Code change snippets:
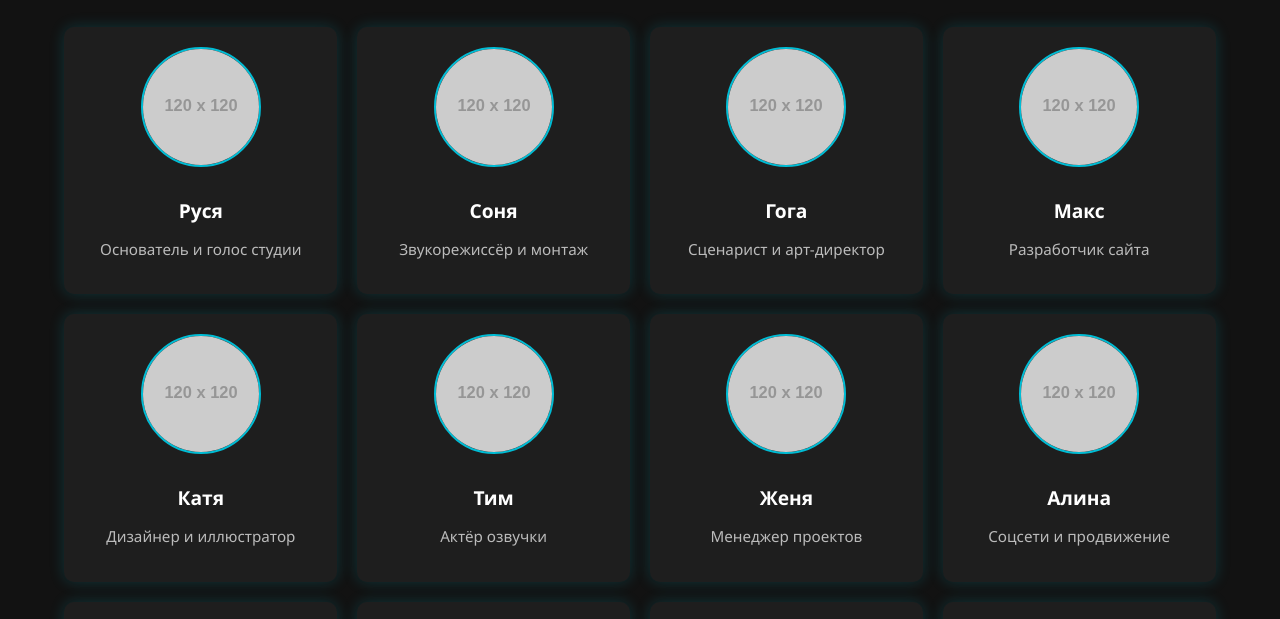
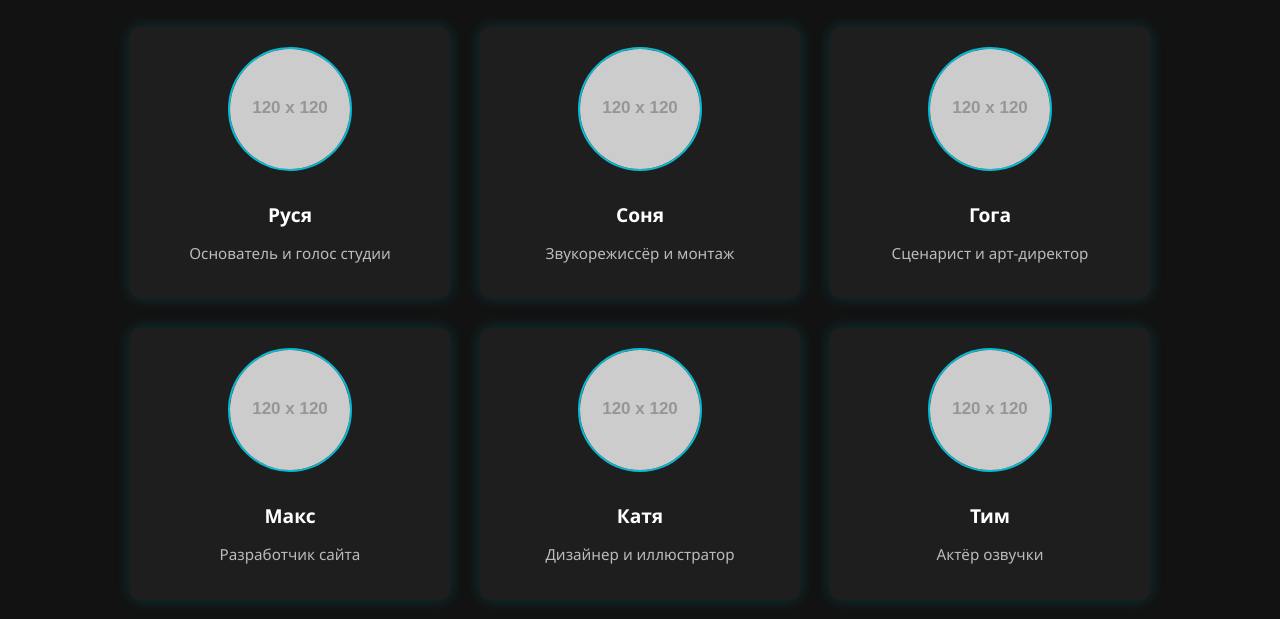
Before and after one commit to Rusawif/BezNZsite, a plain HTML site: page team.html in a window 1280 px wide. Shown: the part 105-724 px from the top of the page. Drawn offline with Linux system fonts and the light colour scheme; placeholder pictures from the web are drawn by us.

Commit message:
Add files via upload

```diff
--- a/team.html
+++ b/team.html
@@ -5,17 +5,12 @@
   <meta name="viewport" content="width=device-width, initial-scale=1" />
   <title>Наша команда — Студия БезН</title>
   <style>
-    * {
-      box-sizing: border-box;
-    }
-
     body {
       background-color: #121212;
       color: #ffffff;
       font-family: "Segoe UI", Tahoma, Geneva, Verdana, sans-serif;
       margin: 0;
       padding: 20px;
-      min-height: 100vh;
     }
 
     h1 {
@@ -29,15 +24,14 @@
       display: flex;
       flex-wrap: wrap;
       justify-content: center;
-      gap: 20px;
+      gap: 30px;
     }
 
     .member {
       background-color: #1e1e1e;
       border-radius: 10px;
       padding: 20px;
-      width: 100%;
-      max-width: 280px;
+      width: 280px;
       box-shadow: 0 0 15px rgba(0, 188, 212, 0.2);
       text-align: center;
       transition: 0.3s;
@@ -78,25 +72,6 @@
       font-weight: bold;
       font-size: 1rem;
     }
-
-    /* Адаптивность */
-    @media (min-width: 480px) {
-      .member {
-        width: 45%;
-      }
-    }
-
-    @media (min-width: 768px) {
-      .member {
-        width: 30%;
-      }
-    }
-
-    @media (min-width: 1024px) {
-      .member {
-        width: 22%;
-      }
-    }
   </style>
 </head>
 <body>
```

* * *

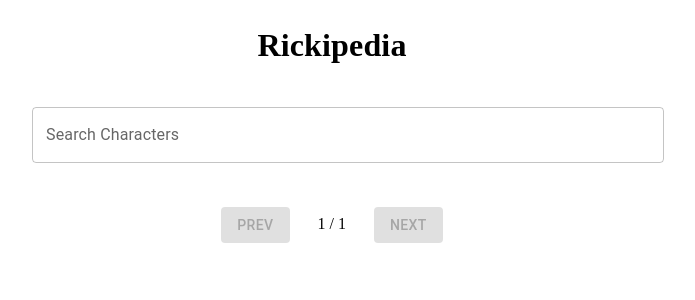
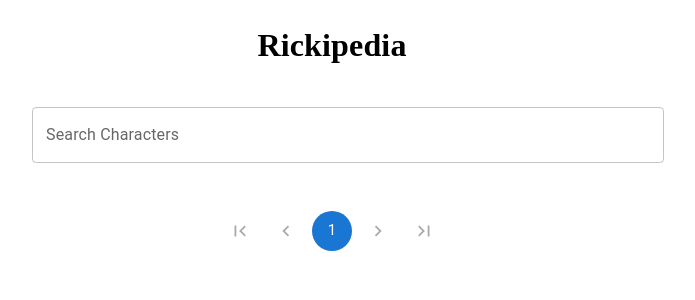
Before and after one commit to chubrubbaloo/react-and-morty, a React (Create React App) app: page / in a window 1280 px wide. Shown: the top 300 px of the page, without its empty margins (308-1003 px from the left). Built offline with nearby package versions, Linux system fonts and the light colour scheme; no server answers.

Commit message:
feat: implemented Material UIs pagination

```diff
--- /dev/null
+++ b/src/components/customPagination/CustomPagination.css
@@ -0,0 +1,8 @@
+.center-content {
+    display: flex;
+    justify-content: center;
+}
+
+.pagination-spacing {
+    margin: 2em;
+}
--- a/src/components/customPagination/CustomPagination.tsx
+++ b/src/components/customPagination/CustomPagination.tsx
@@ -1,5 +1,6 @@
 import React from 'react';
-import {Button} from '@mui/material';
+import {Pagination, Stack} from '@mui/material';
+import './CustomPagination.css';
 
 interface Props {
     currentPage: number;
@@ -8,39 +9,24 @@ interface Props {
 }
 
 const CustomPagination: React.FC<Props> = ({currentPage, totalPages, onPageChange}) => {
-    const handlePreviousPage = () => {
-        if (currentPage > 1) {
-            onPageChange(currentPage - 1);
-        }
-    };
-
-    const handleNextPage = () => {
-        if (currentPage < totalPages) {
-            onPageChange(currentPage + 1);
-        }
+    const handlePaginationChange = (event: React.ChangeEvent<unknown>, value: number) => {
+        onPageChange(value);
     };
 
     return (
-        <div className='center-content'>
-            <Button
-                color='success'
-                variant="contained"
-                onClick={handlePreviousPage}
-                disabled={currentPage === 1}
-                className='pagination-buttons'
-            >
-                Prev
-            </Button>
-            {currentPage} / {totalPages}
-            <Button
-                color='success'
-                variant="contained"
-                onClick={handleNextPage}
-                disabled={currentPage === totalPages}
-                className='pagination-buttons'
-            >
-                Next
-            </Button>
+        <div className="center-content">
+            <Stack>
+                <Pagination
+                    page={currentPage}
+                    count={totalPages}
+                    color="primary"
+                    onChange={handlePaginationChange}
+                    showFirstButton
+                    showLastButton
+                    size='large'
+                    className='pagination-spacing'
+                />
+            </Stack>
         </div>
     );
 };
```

* * *

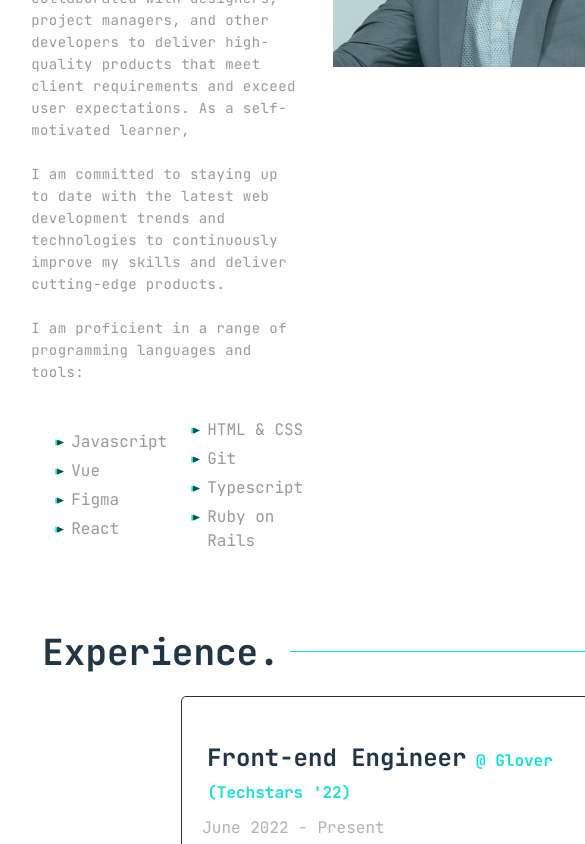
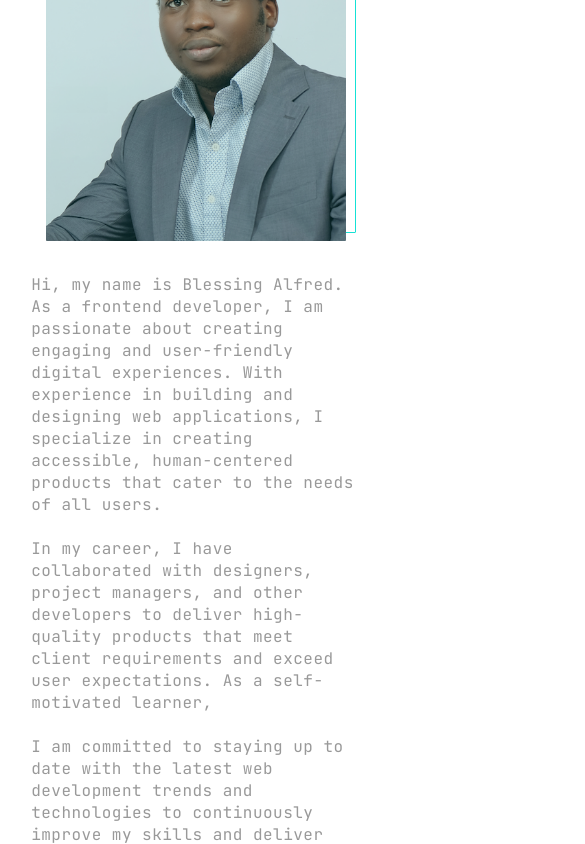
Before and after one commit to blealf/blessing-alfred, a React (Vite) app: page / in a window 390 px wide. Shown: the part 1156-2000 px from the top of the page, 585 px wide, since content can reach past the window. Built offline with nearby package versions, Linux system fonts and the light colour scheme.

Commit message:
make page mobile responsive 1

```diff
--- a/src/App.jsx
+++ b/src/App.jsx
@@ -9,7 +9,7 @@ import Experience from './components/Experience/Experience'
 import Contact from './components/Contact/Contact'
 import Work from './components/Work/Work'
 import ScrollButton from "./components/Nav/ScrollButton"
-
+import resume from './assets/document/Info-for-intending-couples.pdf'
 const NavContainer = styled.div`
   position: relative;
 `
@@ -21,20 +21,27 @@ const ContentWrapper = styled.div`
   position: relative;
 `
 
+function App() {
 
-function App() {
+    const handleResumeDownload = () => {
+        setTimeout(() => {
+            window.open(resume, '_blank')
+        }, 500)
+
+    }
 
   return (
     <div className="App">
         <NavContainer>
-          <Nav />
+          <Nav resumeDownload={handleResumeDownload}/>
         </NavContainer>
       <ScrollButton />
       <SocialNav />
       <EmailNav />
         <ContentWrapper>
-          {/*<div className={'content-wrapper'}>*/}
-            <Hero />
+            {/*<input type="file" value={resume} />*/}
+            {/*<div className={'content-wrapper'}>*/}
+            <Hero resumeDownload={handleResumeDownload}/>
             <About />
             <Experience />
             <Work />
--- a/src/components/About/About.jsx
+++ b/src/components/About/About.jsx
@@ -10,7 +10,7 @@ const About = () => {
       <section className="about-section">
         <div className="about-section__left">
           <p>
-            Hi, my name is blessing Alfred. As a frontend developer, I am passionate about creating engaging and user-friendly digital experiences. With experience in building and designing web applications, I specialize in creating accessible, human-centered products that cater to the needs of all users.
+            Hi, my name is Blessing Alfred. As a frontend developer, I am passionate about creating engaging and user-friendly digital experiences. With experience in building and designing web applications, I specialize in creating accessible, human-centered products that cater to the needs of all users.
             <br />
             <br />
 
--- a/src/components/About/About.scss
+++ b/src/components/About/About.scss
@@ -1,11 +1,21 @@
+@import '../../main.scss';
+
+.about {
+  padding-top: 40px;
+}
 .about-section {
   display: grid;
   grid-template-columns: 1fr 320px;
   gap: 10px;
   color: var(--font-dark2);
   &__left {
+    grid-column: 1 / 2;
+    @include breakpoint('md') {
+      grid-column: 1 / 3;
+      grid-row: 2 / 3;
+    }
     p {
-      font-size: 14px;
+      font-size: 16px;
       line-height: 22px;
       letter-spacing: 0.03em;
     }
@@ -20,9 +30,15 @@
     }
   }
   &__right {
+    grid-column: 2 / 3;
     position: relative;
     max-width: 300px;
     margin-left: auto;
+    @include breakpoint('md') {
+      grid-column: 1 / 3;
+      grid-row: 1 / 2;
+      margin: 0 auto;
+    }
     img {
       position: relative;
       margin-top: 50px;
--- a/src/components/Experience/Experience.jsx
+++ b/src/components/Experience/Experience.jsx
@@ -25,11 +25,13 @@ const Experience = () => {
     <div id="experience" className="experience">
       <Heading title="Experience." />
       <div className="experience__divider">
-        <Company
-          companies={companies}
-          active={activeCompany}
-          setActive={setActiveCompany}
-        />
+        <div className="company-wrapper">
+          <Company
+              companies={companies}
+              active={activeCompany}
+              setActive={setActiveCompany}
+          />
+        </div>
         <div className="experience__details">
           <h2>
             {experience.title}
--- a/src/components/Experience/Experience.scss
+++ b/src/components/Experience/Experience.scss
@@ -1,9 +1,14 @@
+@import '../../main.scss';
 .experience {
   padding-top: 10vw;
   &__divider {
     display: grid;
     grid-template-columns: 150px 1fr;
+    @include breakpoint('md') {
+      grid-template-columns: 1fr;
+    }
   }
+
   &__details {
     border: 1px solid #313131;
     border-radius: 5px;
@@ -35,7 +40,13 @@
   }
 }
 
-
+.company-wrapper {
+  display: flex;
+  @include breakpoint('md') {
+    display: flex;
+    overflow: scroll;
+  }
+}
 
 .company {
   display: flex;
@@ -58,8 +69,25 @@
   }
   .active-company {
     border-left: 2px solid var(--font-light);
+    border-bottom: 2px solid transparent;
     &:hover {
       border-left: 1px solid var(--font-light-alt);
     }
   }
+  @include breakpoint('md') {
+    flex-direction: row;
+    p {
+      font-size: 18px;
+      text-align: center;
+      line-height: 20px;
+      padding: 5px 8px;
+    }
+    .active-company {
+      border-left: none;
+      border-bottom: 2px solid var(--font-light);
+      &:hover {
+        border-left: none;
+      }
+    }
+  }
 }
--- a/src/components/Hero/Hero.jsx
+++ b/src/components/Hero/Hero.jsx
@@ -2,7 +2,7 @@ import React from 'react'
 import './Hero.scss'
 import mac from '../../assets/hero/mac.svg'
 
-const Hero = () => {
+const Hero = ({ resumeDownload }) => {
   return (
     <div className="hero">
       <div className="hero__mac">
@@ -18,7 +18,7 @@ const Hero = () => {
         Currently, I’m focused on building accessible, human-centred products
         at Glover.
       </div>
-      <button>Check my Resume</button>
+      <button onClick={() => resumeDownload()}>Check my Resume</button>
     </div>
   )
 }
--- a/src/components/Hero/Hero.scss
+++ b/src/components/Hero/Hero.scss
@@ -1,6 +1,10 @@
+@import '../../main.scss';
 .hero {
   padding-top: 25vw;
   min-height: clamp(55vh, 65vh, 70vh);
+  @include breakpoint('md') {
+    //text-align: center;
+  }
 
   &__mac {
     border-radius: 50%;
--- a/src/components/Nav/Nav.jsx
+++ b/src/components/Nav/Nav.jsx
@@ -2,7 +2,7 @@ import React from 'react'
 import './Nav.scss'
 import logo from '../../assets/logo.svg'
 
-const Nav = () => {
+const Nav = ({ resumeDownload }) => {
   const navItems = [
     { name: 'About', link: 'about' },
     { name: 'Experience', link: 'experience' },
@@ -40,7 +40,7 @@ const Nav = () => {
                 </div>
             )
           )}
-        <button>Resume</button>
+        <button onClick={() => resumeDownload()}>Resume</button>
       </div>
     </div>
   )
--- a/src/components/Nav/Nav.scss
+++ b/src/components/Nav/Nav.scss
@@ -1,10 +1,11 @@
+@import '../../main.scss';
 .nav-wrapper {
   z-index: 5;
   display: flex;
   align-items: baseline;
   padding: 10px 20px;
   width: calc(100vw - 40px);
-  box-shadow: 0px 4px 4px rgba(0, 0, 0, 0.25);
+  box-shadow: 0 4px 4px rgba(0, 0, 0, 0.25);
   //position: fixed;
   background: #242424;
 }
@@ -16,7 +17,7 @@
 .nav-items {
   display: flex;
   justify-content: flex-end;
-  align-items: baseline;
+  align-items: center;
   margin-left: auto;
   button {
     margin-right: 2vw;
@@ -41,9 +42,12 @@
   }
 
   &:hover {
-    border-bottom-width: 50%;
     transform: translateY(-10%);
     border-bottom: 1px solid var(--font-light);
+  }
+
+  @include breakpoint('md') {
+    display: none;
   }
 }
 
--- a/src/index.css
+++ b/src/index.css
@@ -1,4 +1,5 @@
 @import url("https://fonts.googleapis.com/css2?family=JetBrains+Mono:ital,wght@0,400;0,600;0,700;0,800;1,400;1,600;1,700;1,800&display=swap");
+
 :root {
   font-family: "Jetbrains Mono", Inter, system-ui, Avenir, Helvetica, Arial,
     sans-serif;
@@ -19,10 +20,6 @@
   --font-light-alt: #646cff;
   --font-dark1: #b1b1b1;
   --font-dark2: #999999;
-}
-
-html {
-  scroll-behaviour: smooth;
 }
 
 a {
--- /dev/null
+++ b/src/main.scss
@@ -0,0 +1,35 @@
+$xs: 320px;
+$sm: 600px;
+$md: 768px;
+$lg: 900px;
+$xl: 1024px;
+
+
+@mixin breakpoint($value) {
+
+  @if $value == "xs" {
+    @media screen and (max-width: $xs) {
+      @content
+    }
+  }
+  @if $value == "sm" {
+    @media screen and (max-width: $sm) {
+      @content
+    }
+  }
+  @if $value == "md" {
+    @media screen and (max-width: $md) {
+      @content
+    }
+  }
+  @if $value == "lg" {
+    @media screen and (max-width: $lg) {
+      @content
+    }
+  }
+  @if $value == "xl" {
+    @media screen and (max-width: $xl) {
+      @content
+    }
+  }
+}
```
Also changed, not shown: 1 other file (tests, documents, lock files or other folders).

ASSIGNMENT — Scan the records above for the string "align", and copy every line where it turns up.

THE COMPLETED TASK —
       text-align: center;
+      text-align: center;
+    //text-align: center;
   align-items: baseline;
-  align-items: baseline;
+  align-items: center;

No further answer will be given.